● What you will do:
Which lines in the data below contain the word "figure"? Copy each of them.

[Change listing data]
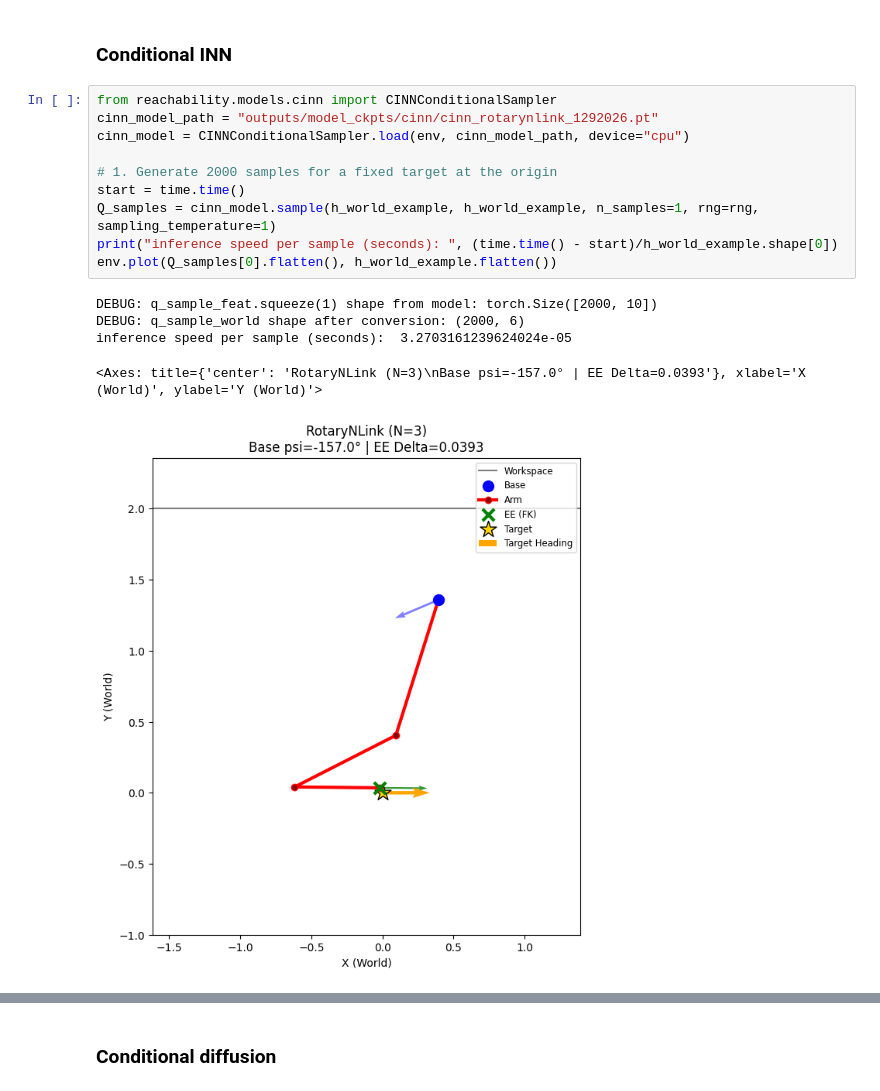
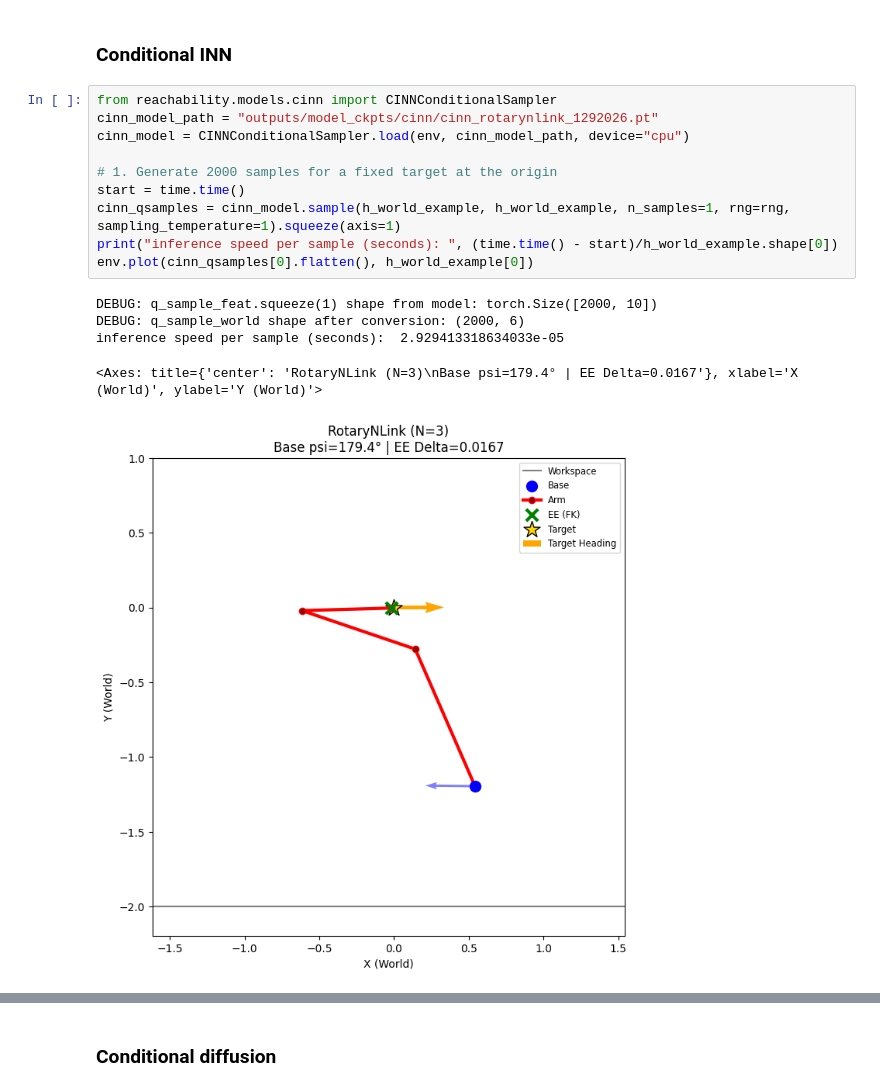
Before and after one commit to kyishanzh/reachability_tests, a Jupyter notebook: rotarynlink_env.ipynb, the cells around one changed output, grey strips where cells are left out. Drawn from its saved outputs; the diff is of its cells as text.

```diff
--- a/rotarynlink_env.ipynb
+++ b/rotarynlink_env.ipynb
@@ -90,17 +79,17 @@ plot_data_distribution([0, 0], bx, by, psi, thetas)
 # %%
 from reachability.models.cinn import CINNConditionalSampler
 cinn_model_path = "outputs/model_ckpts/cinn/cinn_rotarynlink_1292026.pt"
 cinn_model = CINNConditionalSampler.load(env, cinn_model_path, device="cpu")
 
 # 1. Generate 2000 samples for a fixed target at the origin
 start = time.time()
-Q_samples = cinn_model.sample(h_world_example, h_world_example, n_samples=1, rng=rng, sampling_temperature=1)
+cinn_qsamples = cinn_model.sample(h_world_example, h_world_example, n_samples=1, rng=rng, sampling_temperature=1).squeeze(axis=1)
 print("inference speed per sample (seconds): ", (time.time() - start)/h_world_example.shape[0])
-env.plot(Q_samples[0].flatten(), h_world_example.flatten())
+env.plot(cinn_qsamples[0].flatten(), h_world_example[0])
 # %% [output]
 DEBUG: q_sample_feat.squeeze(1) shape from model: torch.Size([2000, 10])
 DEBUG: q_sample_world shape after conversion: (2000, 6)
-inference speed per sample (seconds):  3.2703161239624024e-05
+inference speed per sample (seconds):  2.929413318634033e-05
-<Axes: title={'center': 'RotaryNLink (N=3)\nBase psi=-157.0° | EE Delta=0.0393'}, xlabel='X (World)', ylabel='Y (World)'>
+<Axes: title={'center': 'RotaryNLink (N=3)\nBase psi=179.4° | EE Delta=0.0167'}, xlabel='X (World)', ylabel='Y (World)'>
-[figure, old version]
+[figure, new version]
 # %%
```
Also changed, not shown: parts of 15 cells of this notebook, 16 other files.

* * *

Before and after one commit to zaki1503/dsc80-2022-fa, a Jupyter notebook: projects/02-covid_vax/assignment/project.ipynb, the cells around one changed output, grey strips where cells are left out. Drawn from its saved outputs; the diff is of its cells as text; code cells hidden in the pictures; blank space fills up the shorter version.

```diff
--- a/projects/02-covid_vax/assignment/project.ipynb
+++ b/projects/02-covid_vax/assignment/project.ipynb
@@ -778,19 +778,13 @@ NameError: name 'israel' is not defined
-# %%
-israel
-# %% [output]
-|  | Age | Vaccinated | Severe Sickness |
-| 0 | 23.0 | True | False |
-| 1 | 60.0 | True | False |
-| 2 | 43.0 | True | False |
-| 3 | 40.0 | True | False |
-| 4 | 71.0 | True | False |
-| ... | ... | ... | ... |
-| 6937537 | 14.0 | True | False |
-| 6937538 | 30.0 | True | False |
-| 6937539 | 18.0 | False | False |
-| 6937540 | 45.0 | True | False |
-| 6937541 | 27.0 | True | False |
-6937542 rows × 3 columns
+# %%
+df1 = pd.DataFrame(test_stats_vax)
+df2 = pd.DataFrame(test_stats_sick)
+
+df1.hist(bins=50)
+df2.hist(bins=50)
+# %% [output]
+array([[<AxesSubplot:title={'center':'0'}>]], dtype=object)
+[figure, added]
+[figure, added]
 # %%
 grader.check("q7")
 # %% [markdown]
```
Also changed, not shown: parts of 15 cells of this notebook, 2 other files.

--

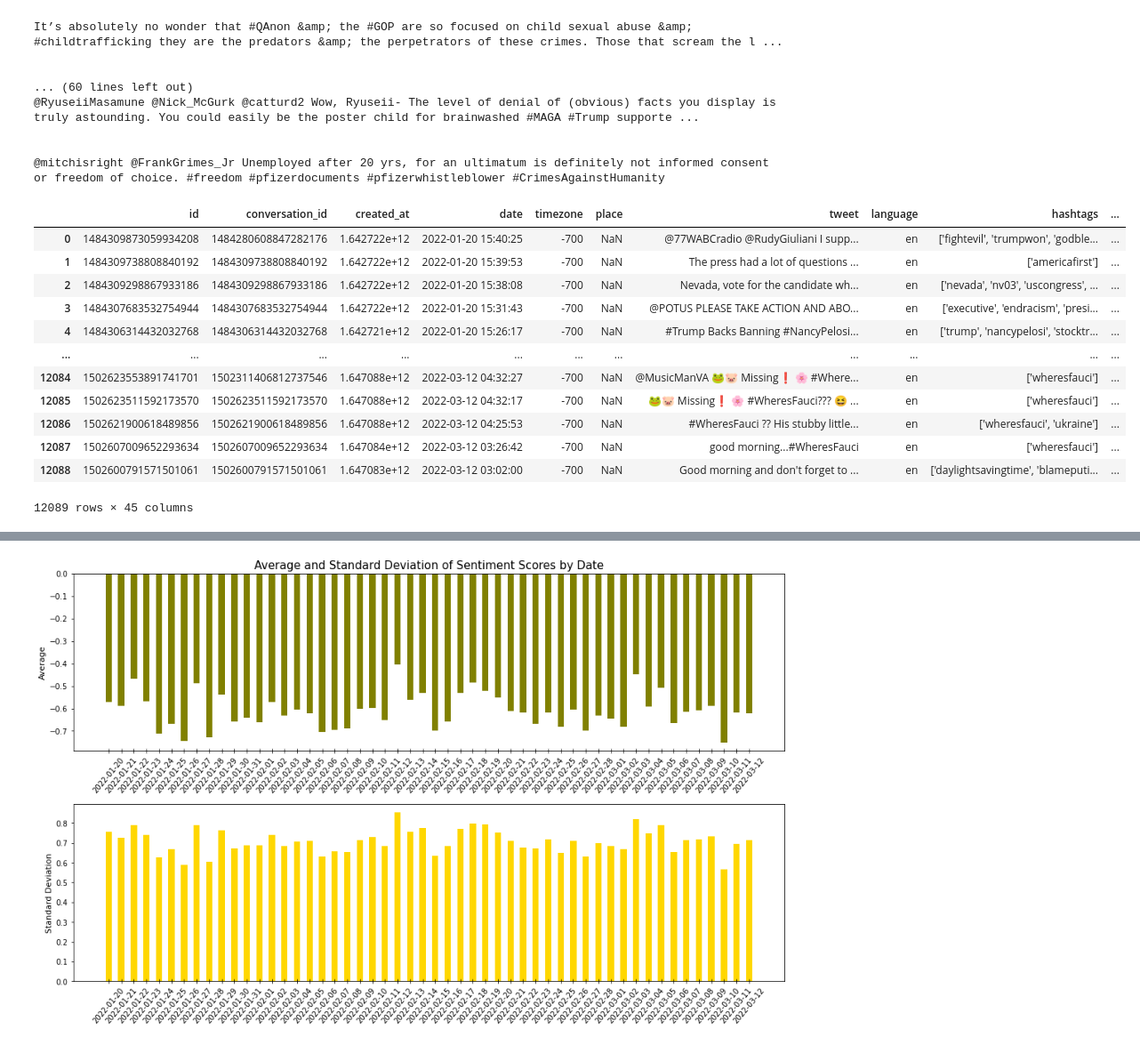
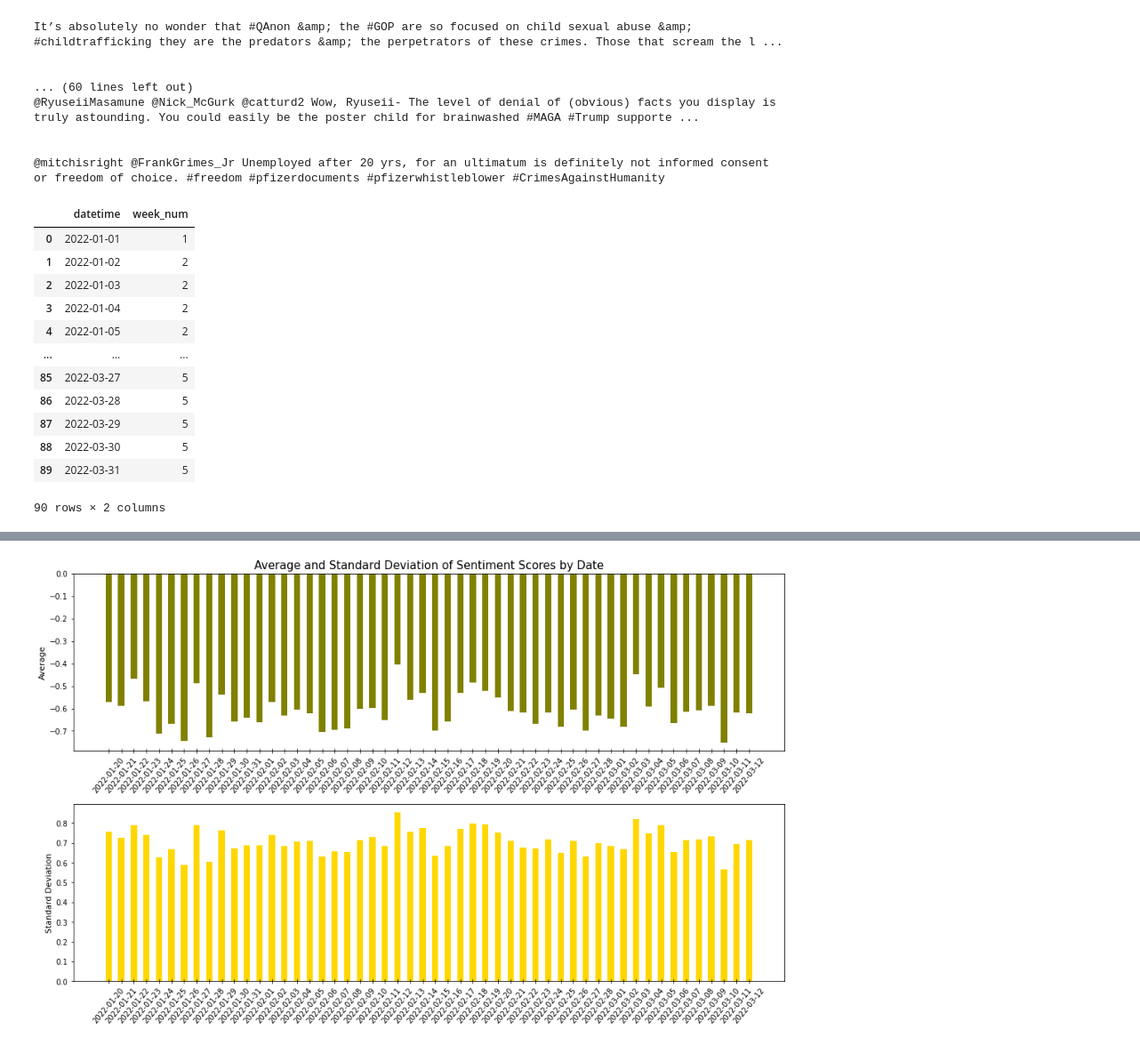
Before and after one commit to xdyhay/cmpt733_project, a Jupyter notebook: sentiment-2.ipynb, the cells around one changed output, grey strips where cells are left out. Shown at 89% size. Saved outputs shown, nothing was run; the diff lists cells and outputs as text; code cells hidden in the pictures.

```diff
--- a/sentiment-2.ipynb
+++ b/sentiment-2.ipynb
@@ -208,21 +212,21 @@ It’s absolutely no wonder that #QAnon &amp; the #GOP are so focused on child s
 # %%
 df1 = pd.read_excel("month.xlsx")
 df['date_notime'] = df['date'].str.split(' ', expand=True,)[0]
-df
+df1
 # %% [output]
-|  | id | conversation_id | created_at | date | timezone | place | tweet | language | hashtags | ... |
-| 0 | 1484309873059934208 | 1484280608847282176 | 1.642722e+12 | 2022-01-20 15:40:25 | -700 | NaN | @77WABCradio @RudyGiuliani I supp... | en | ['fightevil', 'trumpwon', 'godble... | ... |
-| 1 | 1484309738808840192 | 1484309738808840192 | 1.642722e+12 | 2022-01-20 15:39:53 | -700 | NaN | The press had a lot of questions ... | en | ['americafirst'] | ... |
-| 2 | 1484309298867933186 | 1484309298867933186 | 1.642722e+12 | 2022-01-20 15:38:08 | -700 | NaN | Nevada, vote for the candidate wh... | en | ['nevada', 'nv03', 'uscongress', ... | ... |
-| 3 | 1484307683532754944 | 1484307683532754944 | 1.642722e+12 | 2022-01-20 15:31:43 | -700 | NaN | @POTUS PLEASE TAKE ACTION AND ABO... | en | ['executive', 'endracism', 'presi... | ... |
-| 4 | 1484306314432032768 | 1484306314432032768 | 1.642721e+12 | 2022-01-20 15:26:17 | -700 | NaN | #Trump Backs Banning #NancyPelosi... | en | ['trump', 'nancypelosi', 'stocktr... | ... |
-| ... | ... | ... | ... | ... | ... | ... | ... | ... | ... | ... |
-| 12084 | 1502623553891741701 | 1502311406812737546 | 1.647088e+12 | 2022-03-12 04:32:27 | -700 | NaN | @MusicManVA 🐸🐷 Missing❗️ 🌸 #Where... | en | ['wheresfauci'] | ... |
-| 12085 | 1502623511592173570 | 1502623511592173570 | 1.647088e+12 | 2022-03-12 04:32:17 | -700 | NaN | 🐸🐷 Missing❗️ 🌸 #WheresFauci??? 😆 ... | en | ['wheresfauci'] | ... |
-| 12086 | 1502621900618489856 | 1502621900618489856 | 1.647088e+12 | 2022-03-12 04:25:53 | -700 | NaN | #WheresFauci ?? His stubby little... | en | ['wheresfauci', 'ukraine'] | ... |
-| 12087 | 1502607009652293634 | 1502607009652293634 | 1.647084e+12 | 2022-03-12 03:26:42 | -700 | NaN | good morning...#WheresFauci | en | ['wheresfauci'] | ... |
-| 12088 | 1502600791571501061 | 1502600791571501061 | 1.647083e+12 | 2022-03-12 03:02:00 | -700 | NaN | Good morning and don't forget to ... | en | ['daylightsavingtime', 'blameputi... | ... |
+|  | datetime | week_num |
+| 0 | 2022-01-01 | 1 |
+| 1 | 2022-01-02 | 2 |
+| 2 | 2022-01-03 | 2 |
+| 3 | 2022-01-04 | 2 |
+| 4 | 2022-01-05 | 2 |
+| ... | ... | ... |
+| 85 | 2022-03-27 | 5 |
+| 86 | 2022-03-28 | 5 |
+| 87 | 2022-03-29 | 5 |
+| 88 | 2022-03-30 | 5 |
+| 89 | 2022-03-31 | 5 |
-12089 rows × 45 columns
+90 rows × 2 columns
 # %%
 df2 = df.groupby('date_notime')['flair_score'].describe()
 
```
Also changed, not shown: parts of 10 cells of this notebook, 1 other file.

● Solution for this exercise:
-[figure, old version]
+[figure, new version]
+[figure, added]
+[figure, added]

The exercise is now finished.